Your answer should be every line of the records that contains the word "integrado", copied as it stands.

___ Data provided

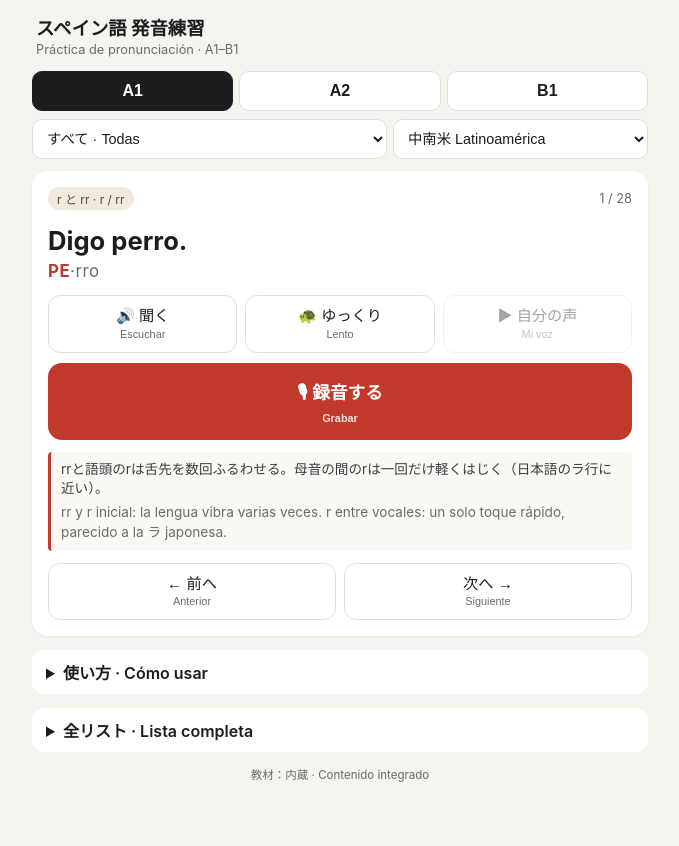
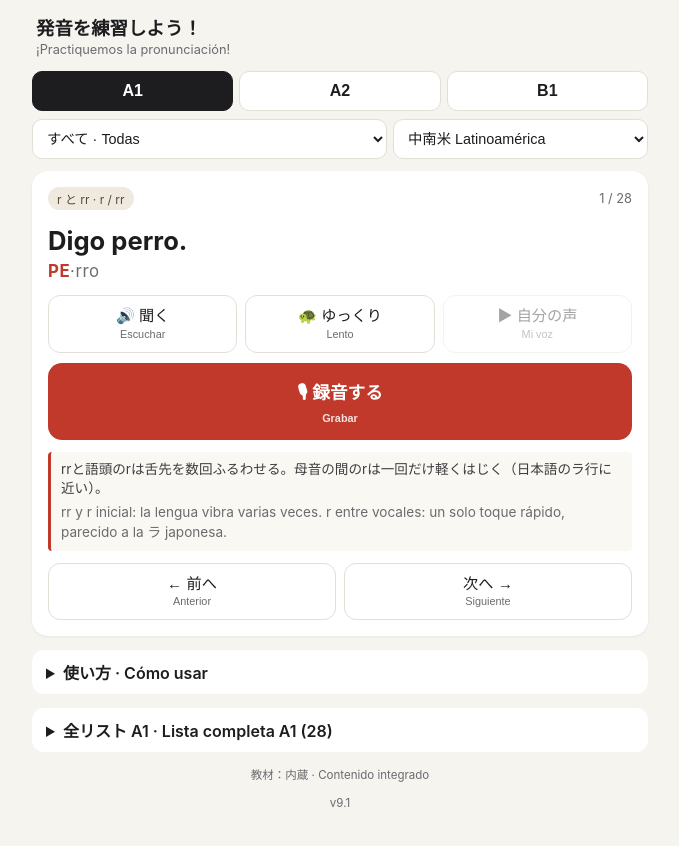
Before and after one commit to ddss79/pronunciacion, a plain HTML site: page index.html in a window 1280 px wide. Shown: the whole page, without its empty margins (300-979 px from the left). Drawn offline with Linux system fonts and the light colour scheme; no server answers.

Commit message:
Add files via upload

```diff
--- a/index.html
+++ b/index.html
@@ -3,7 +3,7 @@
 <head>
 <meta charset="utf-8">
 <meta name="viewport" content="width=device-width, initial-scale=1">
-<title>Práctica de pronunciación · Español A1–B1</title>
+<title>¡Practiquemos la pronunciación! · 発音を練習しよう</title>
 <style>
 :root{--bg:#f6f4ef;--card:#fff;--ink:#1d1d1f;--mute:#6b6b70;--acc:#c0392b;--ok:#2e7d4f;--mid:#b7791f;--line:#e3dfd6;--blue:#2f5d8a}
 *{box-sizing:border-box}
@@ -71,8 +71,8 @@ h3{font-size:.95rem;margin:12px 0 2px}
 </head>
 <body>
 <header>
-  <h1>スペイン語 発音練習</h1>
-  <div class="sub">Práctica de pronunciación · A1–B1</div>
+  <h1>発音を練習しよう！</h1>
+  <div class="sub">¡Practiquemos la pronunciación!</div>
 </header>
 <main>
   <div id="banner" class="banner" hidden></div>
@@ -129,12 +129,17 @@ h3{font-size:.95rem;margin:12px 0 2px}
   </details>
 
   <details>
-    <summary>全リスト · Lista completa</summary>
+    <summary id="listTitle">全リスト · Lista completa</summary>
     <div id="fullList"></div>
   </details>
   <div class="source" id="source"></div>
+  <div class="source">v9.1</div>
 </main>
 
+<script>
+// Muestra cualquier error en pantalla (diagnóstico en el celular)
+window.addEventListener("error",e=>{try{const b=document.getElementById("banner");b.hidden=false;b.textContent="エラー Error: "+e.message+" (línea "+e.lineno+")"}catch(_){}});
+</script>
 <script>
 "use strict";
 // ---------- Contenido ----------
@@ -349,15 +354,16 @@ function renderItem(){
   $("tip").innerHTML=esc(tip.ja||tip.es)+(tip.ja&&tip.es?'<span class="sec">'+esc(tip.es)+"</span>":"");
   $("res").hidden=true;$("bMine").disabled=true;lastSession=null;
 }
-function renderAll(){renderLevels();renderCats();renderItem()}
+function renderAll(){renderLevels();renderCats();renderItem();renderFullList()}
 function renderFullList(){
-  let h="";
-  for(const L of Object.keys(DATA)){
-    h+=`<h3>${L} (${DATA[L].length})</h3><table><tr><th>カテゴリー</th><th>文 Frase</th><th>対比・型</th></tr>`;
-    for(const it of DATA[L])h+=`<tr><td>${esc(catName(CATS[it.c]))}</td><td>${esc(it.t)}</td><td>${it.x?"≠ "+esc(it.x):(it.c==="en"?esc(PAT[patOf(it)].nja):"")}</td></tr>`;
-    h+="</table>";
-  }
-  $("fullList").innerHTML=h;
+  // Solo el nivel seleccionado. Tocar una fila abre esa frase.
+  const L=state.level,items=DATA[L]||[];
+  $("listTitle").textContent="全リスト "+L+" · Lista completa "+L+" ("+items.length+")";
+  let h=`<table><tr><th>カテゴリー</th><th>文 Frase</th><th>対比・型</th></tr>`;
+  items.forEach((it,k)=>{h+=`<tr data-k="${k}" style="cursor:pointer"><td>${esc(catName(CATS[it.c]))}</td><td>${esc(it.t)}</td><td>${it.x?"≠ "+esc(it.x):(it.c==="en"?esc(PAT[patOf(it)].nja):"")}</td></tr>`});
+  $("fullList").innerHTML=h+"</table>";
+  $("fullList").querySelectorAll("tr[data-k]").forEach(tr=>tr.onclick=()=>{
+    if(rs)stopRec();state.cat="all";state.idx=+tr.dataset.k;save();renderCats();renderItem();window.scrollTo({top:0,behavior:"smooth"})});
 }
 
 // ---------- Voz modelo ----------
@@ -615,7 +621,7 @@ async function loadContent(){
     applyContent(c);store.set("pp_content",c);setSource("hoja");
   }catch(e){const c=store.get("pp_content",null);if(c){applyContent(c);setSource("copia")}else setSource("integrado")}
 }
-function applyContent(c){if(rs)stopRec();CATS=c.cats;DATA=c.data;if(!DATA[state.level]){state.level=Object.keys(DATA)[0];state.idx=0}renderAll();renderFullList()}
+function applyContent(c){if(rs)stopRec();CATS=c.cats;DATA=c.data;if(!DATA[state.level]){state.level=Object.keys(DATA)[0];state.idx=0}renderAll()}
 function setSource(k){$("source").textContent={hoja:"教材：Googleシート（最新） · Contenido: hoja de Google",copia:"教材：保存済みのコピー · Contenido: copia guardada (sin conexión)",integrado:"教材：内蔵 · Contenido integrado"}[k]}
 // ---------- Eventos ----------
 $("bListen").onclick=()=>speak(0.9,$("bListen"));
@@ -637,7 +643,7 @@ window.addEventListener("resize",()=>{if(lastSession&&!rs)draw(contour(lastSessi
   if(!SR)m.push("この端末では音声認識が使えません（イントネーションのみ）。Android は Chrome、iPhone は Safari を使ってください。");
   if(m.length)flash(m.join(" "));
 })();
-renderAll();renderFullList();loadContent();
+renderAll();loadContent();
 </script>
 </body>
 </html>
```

______
___ Data provided

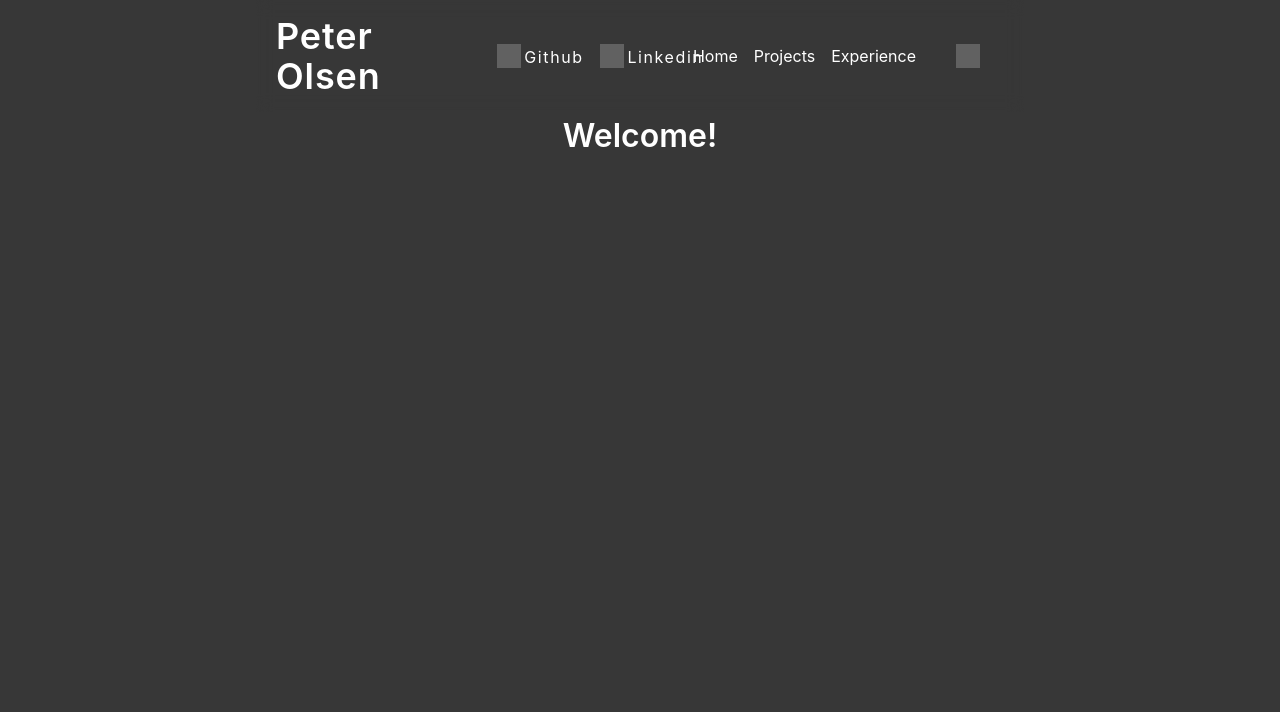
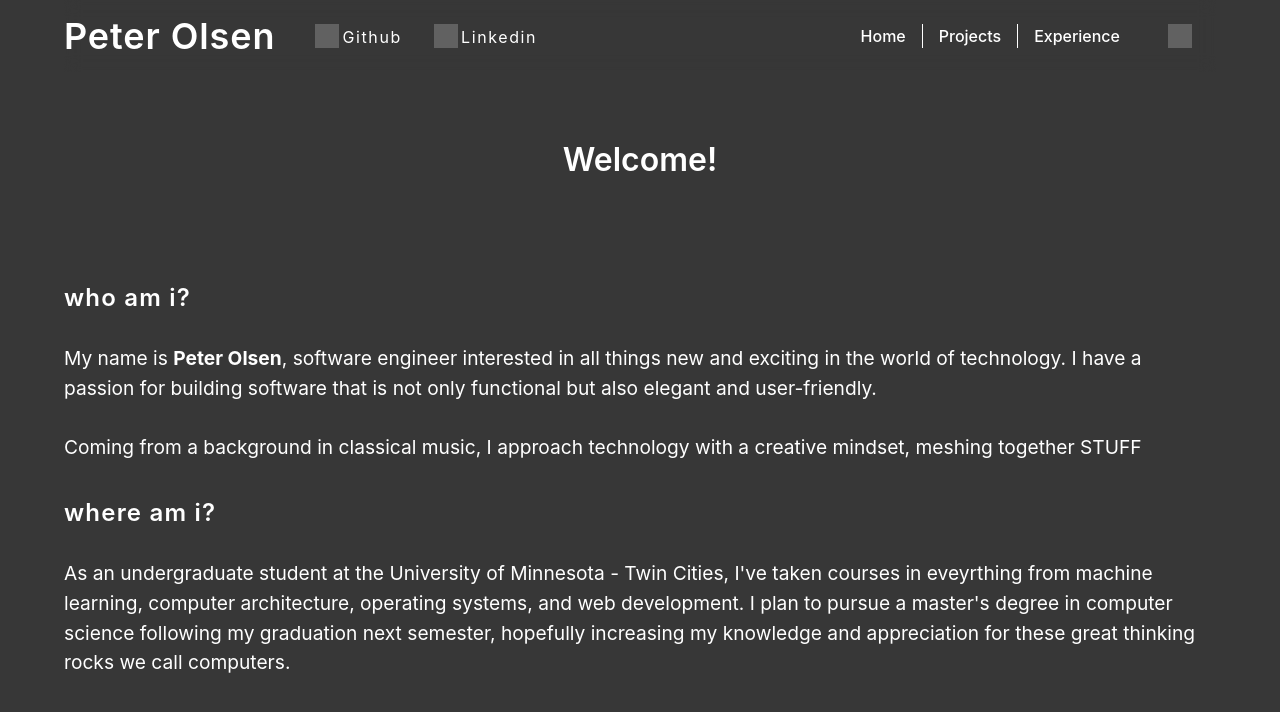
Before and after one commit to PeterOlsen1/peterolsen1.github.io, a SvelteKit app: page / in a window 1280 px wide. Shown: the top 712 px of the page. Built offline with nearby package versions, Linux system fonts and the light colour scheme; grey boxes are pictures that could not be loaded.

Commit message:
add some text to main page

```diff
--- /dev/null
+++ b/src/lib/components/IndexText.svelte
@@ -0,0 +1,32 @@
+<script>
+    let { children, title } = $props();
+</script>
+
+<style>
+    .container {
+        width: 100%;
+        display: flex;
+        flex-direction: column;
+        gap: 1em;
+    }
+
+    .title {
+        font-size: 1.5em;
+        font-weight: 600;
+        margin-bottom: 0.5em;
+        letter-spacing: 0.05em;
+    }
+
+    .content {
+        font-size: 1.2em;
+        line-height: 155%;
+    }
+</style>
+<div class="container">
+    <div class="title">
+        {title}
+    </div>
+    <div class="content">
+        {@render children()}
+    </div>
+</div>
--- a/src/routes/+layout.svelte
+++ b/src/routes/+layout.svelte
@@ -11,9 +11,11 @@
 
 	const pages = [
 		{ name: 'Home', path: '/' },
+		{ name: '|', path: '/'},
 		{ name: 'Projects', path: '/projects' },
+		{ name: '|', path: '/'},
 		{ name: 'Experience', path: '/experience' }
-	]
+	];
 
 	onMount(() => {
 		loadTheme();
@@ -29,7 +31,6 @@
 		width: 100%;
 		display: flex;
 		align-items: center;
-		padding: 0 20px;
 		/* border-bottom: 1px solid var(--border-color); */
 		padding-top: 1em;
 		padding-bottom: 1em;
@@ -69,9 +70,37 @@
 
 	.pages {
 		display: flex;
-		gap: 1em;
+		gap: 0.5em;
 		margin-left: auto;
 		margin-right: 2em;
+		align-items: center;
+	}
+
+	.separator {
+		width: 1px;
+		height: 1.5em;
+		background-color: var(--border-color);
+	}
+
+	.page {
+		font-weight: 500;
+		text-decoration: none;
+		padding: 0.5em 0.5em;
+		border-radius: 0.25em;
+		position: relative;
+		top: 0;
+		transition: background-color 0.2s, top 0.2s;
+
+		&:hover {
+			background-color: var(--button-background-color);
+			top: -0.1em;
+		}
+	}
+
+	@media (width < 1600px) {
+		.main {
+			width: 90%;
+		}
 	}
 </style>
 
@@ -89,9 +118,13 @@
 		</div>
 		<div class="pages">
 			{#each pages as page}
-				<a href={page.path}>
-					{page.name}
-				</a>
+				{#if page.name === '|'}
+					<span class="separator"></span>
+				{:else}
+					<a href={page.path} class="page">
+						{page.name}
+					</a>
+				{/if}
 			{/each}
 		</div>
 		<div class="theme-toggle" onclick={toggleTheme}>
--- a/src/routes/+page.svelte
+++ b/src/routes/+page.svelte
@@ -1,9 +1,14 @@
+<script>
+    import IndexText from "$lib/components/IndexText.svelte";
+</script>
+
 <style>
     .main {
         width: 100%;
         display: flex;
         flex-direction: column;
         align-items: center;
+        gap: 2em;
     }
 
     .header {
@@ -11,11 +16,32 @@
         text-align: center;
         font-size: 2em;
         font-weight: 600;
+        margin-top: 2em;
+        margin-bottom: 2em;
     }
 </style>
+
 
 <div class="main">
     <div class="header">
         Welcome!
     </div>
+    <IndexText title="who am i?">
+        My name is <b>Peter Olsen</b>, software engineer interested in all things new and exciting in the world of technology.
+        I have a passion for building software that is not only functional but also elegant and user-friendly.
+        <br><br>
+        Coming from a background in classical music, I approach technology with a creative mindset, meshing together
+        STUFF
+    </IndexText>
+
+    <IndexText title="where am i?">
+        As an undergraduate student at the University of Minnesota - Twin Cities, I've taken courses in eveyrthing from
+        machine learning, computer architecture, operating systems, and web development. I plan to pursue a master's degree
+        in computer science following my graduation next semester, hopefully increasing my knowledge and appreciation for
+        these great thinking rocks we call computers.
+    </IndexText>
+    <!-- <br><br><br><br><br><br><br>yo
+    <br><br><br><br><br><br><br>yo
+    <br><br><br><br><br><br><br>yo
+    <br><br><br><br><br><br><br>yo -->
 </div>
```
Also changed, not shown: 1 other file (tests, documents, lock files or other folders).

______

**Task response**.
   }catch(e){const c=store.get("pp_content",null);if(c){applyContent(c);setSource("copia")}else setSource("integrado")}
 function setSource(k){$("source").textContent={hoja:"教材：Googleシート（最新） · Contenido: hoja de Google",copia:"教材：保存済みのコピー · Contenido: copia guardada (sin conexión)",integrado:"教材：内蔵 · Contenido integrado"}[k]}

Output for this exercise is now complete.